Ask the Experts: Can You Offer Incentives for Switching to Medicare?
Question: Can we offer employees who are Medicare eligible an incentive in a supplemental payment to move from our group health plan to Medicare? We have two Medicare-eligible employees currently on our group health plan and two more that will become Medicare-eligible this year. We are told that this drives up our premium costs by as much as 10%. We employ more than 20 employees.
In answering this question, we thought that it might be useful to first explain who the Medicare Secondary Payer (MSP) rules apply to. The MSP rules relating to “group health plans covering the working aged, those 65 or older” apply to employers employing 20 or more employees. The MSP rules relating to disability apply to group health plans sponsored by employers employing 100 or more employees (referred to as “large group health plans”). The MSP rules relating to end-stage renal disease apply to employer-sponsored group health plans without regard to the employer size.
The following information comes directly from the Center for Centers for Medicare & Medicaid Services to answer your specific question:
“An employer or other entity is prohibited from offering Medicare beneficiaries financial or other benefits as incentives not to enroll in or to terminate enrollment in a Group Health Plan or Large Group Health Plan that is or would be primary to Medicare. This prohibition precludes the offering of benefits to Medicare beneficiaries that are alternatives to the employer’s primary plan (e.g., prescription drugs) unless the beneficiary has primary coverage other than Medicare. An example would be primary plan coverage through his/her own or a spouse’s employer. This rule applies even if the payments or benefits are offered to all other individuals who are eligible for coverage under the plan. It is a violation of the Medicare law every time a prohibited offer is made regardless of whether it is oral or in writing. Any entity that violates the prohibition is subject to a civil money penalty of up to $5,000 for each violation.”
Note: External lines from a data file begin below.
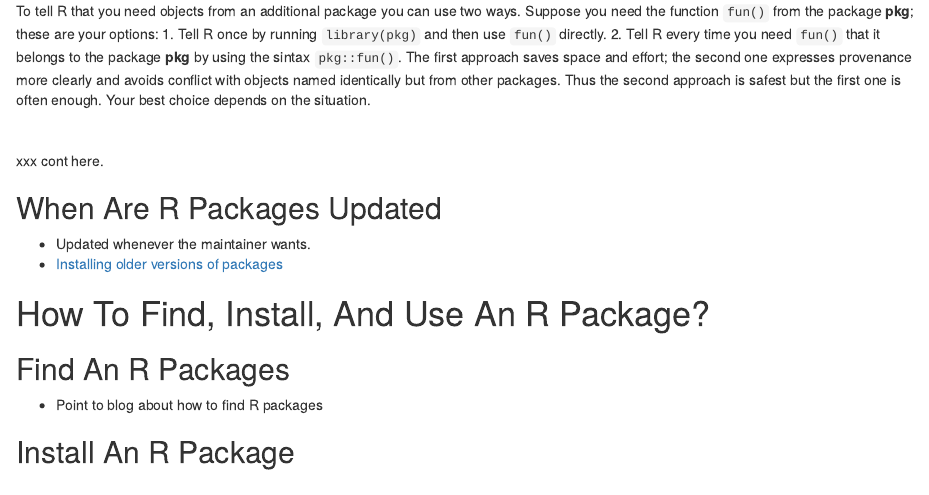
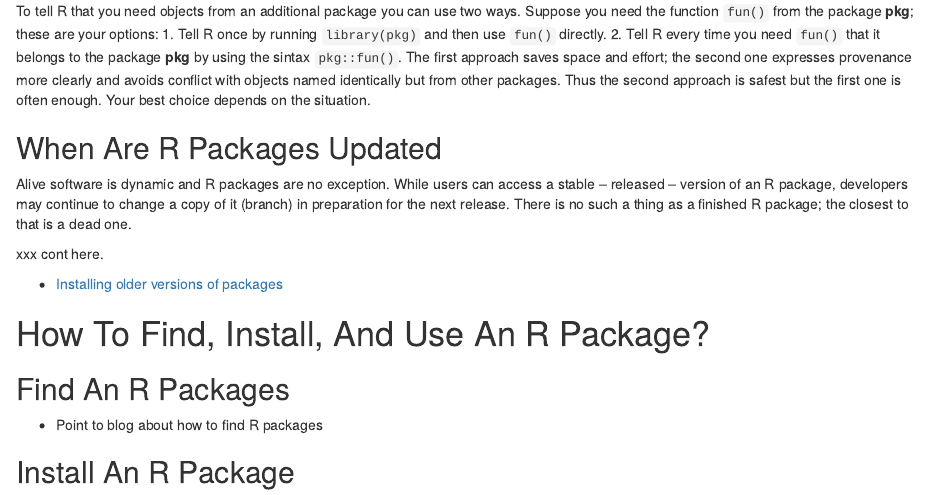
Before and after one commit to maurolepore/pkg6w, an R Markdown document (README.Rmd): the page in a window 1100 px wide, from 1850 px down. Rendered offline with R 4.5, knitr and Pandoc, with nearby package versions.

Commit message:
Update README.Rmd

```diff
--- a/README.Rmd
+++ b/README.Rmd
@@ -60,16 +60,16 @@ To tell R that you need objects from an additional package you can use two ways.
 2. Tell R every time you need `fun()` that it belongs to the package __pkg__ by using the sintax `pkg::fun()`.
 The first approach saves space and effort; the second one expresses provenance more clearly and avoids conflict with objects named identically but from other packages. Thus the second approach is safest but the first one is often enough. Your best choice depends on the situation.
 
+## When Are R Packages Updated
+
+Alive software is dynamic and R packages are no exception. While users can access a stable -- released -- version of an R package, developers may continue to change a copy of it (branch) in preparation for the next release. There is no such a thing as a finished R package; the closest to that is a dead one.
 
 
 
-\
 
 
 xxx cont here.
 
-## When Are R Packages Updated
-* Updated whenever the maintainer wants.
 * [Installing older versions of packages](https://support.rstudio.com/hc/en-us/articles/219949047-Installing-older-versions-of-packages?mobile_site=true)
 
 # How To Find, Install, And Use An R Package?
```
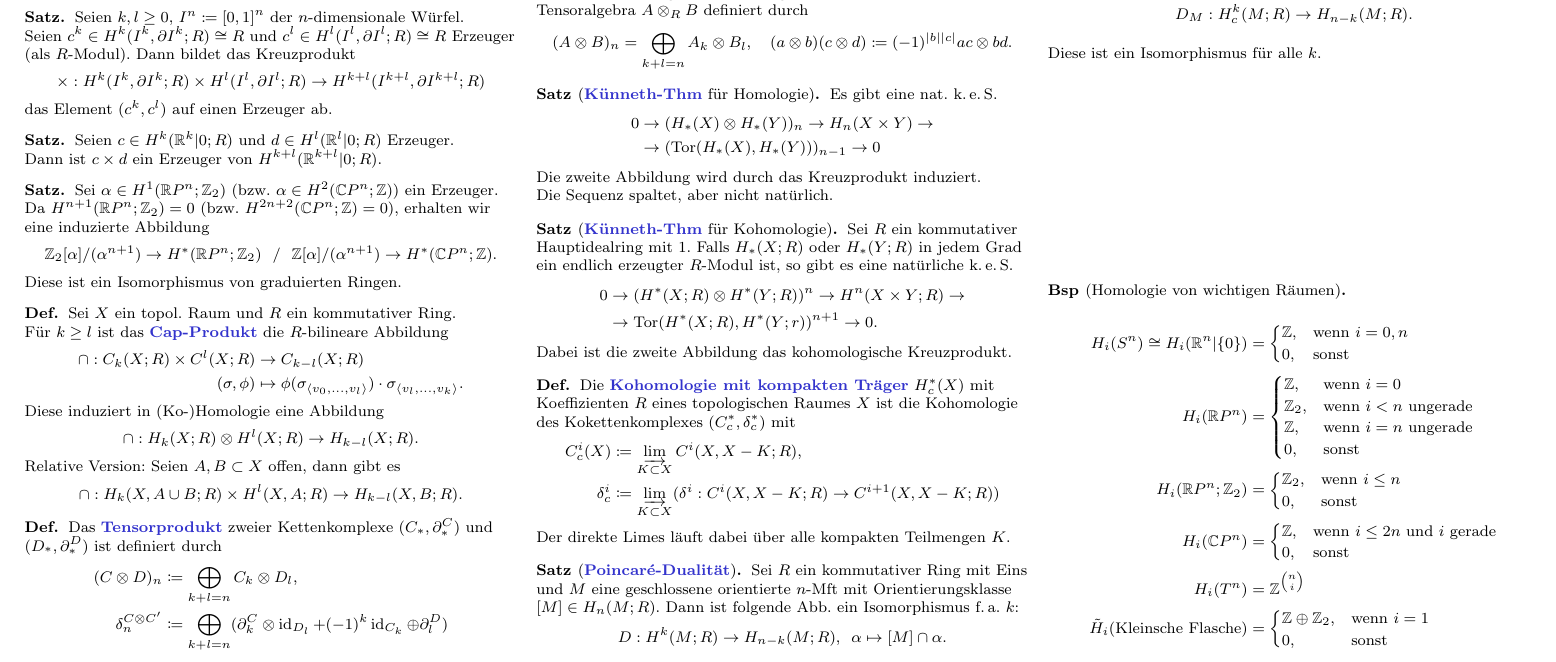
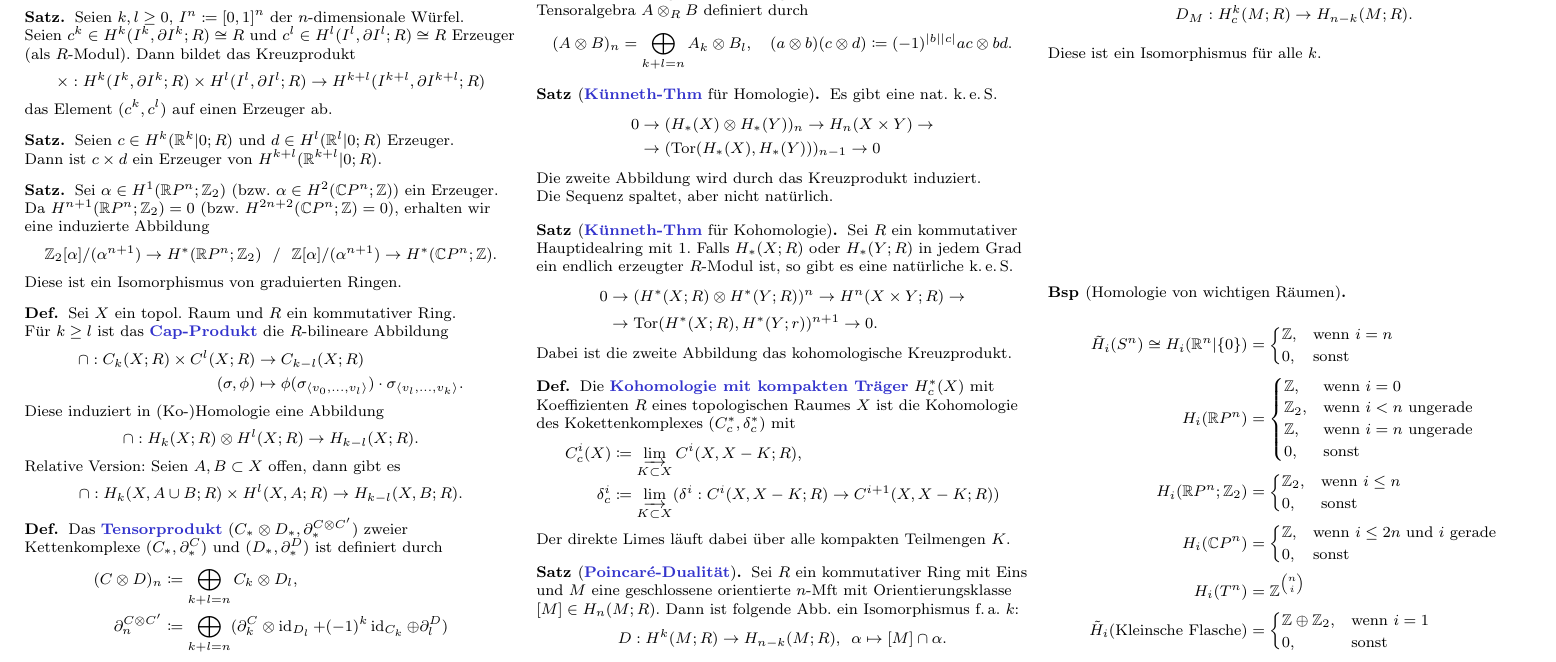
Before and after one commit to timjb/uni-spicker, a LaTeX document (algtopo.tex): part of page 6 of 6, cut so that both start at the same text. Compiled offline with pdfLaTeX.

Commit message:
AlgTopo: Fehler verbessert (danke an Kathrin!)

```diff
--- a/algtopo.tex
+++ b/algtopo.tex
@@ -1297,10 +1297,10 @@
 \end{defn}
 
 \begin{defn}
-  Das \emph{Tensorprodukt} zweier Kettenkomplexe $(C_*, \partial^C_*)$ und $(D_*, \partial^D_*)$ ist definiert durch
+  Das \emph{Tensorprodukt}~$(C_* \otimes D_*, \partial^{C \otimes C'}_*)$ zweier Kettenkomplexe $(C_*, \partial^C_*)$ und $(D_*, \partial^D_*)$ ist definiert durch
   \begin{align*}
     (C \otimes D)_n & \coloneqq \bigoplus_{k+l=n} C_k \otimes D_l, \\
-    \delta^{C \otimes C'}_n & \coloneqq \bigoplus_{k+l=n} (\partial^C_k \otimes \id_{D_l} + (-1)^k \id_{C_k} \oplus \partial^D_l)
+    \partial^{C \otimes C'}_n & \coloneqq \bigoplus_{k+l=n} (\partial^C_k \otimes \id_{D_l} + (-1)^k \id_{C_k} \oplus \partial^D_l)
   \end{align*}
 \end{defn}
 
@@ -1374,8 +1374,8 @@
 
 \begin{bsp}[Homologie von wichtigen Räumen]
   \begin{align*}
-    H_i(S^n) \cong H_i(\R^n|\{0\}) & = \begin{cases}
-      \Z, & \text{wenn $i=0,n$} \\
+    \RH_i(S^n) \cong H_i(\R^n|\{0\}) & = \begin{cases}
+      \Z, & \text{wenn $i=n$} \\
       0, & \text{sonst}
     \end{cases} \\
     H_i(\R P^n) & = \begin{cases}
```
Also changed, not shown: algtopo.pdf.
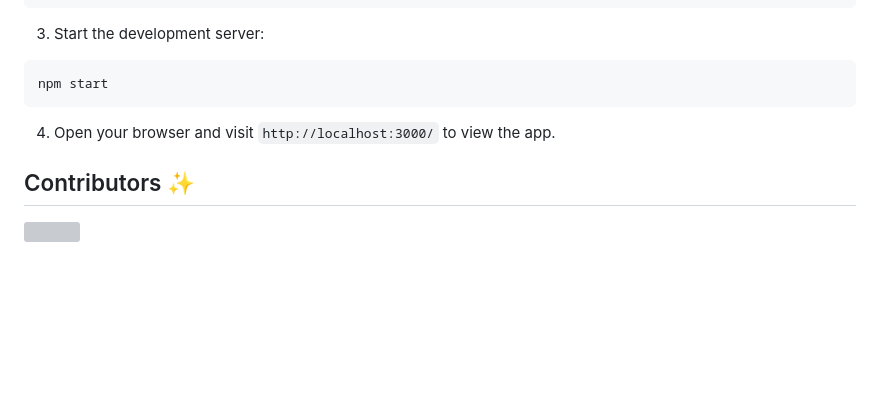
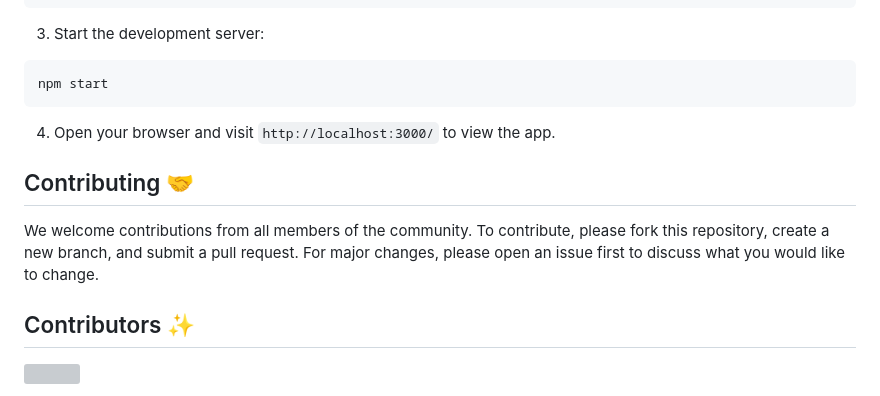
Before and after one commit to swecc-uw/swecc-website, a Markdown page: README.md, the part around the change. GitHub-like rendering; blank space fills up the shorter version; grey boxes are pictures that could not be loaded.

Commit message:
contribution

```diff
--- a/README.md
+++ b/README.md
@@ -59,6 +59,10 @@ npm start
 
 4. Open your browser and visit `http://localhost:3000/` to view the app.
 
+## Contributing 🤝
+
+We welcome contributions from all members of the community. To contribute, please fork this repository, create a new branch, and submit a pull request. For major changes, please open an issue first to discuss what you would like to change.
+
 ## Contributors ✨
 
 <a href="https://github.com/swecc-uw/swecc-website/graphs/contributors">
```
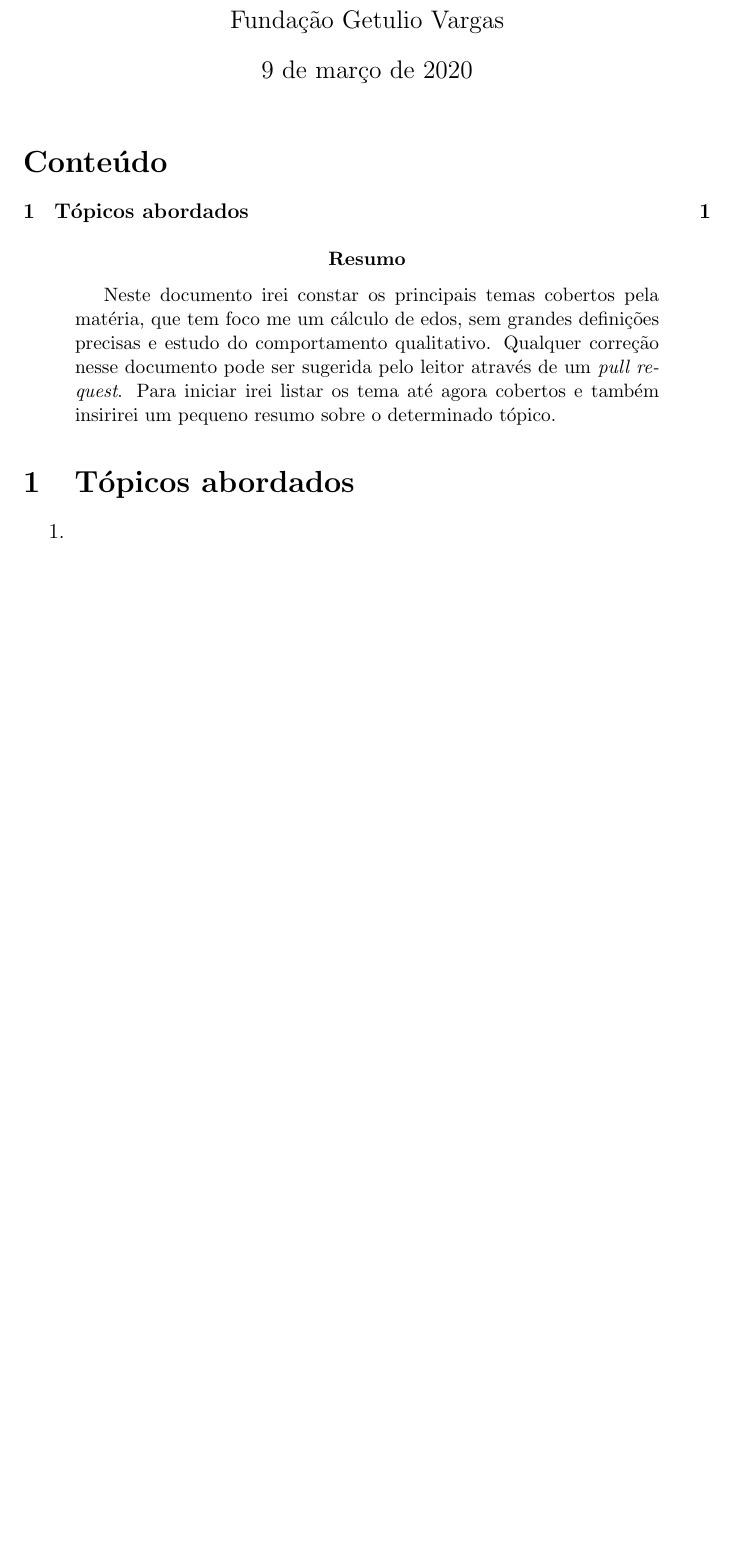
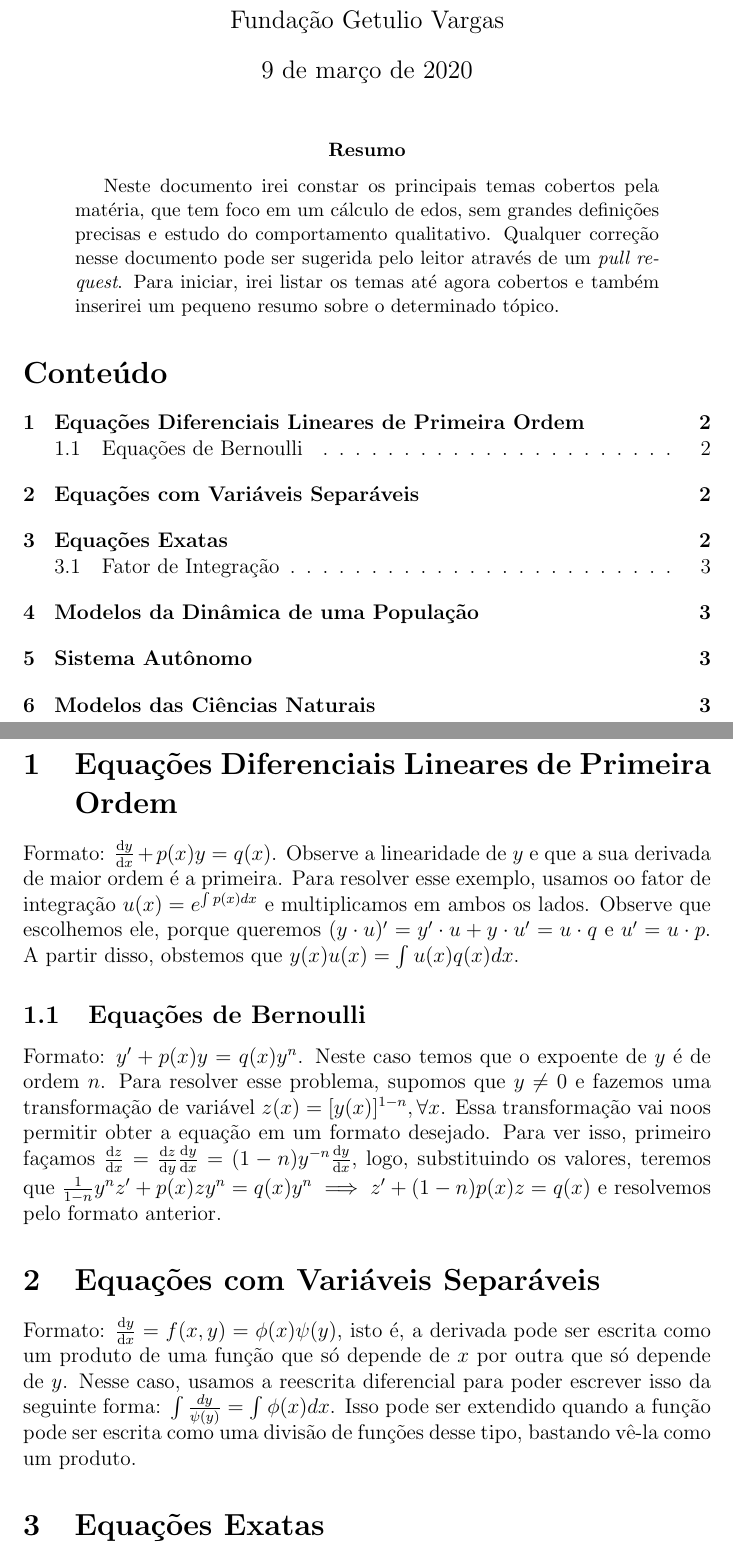
Before and after one commit to lucasmoschen/ta-sessions, a LaTeX paper (Ordinary_Differential_Equations/contents.tex): part of the page before the commit and two parts of pages 1 and 2 of 3 after it, the two joined at a grey line, cut so that both start at the same text, the shorter picture padded with empty space. Compiled offline with pdfLaTeX.

Commit message:
Added the exact equations topic

```diff
--- a/Ordinary_Differential_Equations/contents.tex
+++ b/Ordinary_Differential_Equations/contents.tex
@@ -10,19 +12,44 @@
 \begin{document}
 \maketitle
 
-\tableofcontents
-
 \begin{abstract}
     Neste documento irei constar os principais temas cobertos pela matéria,
-    que tem foco me um cálculo de edos, sem grandes definições precisas e
+    que tem foco em um cálculo de edos, sem grandes definições precisas e
     estudo do comportamento qualitativo. Qualquer correção nesse documento
     pode ser sugerida pelo leitor através de um \textit{pull request}. Para
-    iniciar irei listar os tema até agora cobertos e também insirirei um
+    iniciar, irei listar os temas até agora cobertos e também inserirei um
     pequeno resumo sobre o determinado tópico.
 \end{abstract}
 
-\section{Tópicos abordados}
+\tableofcontents
 
-\begin{enumerate}
-    \item
-\end{enumerate}
+\section{Equações Diferenciais Lineares de Primeira Ordem}
+
+Formato: $\dv{y}{x} + p(x)y = q(x)$. Observe a linearidade de $y$ e que a sua
+derivada de maior ordem é a primeira. Para resolver esse exemplo, usamos oo
+fator de integração $u(x) = e^{\int p(x) dx}$ e multiplicamos em ambos os
+lados. Observe que escolhemos ele, porque queremos $(y\cdot u)' = y'\cdot u +
+y\cdot u' = u\cdot q$ e $u' = u\cdot p$. A partir disso, obstemos que
+$y(x)u(x) = \int u(x)q(x) dx$.
+
+\subsection{Equações de Bernoulli}
+
+Formato: $y' + p(x)y = q(x)y^n$. Neste caso temos que o expoente de $y$ é de
+ordem $n$. Para resolver esse problema, supomos que $y \neq 0$ e fazemos uma
+transformação de variável $z(x) = [y(x)]^{1-n}, \forall x$. Essa transformação
+vai noos permitir obter a equação em um formato desejado. Para ver isso,
+primeiro façamos $\dv{z}{x} = \dv{z}{y}\dv{y}{x} =
+(1-n)y^{-n}\dv{y}{x}$, logo, substituindo os valores, teremos que
+$\frac{1}{1-n}y^{n}z' + p(x)zy^n = q(x)y^n \implies z' + (1-n)p(x)z = q(x)$ e
+resolvemos pelo formato anterior.
+
+\section{Equações com Variáveis Separáveis}
+
+Formato: $\dv{y}{x} = f(x,y) = \phi(x)\psi(y)$, isto é, a derivada pode ser
+escrita como um produto de uma função que só depende de $x$ por outra que só
+depende de $y$. Nesse caso, usamos a reescrita diferencial para poder escrever
+isso da seguinte forma: $\int \frac{dy}{\psi(y)} = \int \phi(x)dx$. Isso pode
+ser extendido quando a função pode ser escrita como uma divisão de funções
+desse tipo, bastando vê-la como um produto.
+
+\section{Equações Exatas}
```
Also changed, not shown: Ordinary_Differential_Equations/contents.pdf, Ordinary_Differential_Equations/contents.tex (21 more changed lines), 1 other file.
Additionally, the Older Workers Benefit Protection Act of 1990 (OWBPA) amended the Age Discrimination in Employment Act of 1967 to specifically prohibit employers from denying benefits to older employees. Congress recognized that the cost of providing certain benefits to older workers is greater than the cost of providing those same benefits to younger workers, and that those greater costs would create a disincentive to hire older workers. Therefore, in limited circumstances, an employer may be permitted to reduce benefits based on age, as long as the cost of providing the reduced benefits to older workers is the same as the cost of providing benefits to younger workers.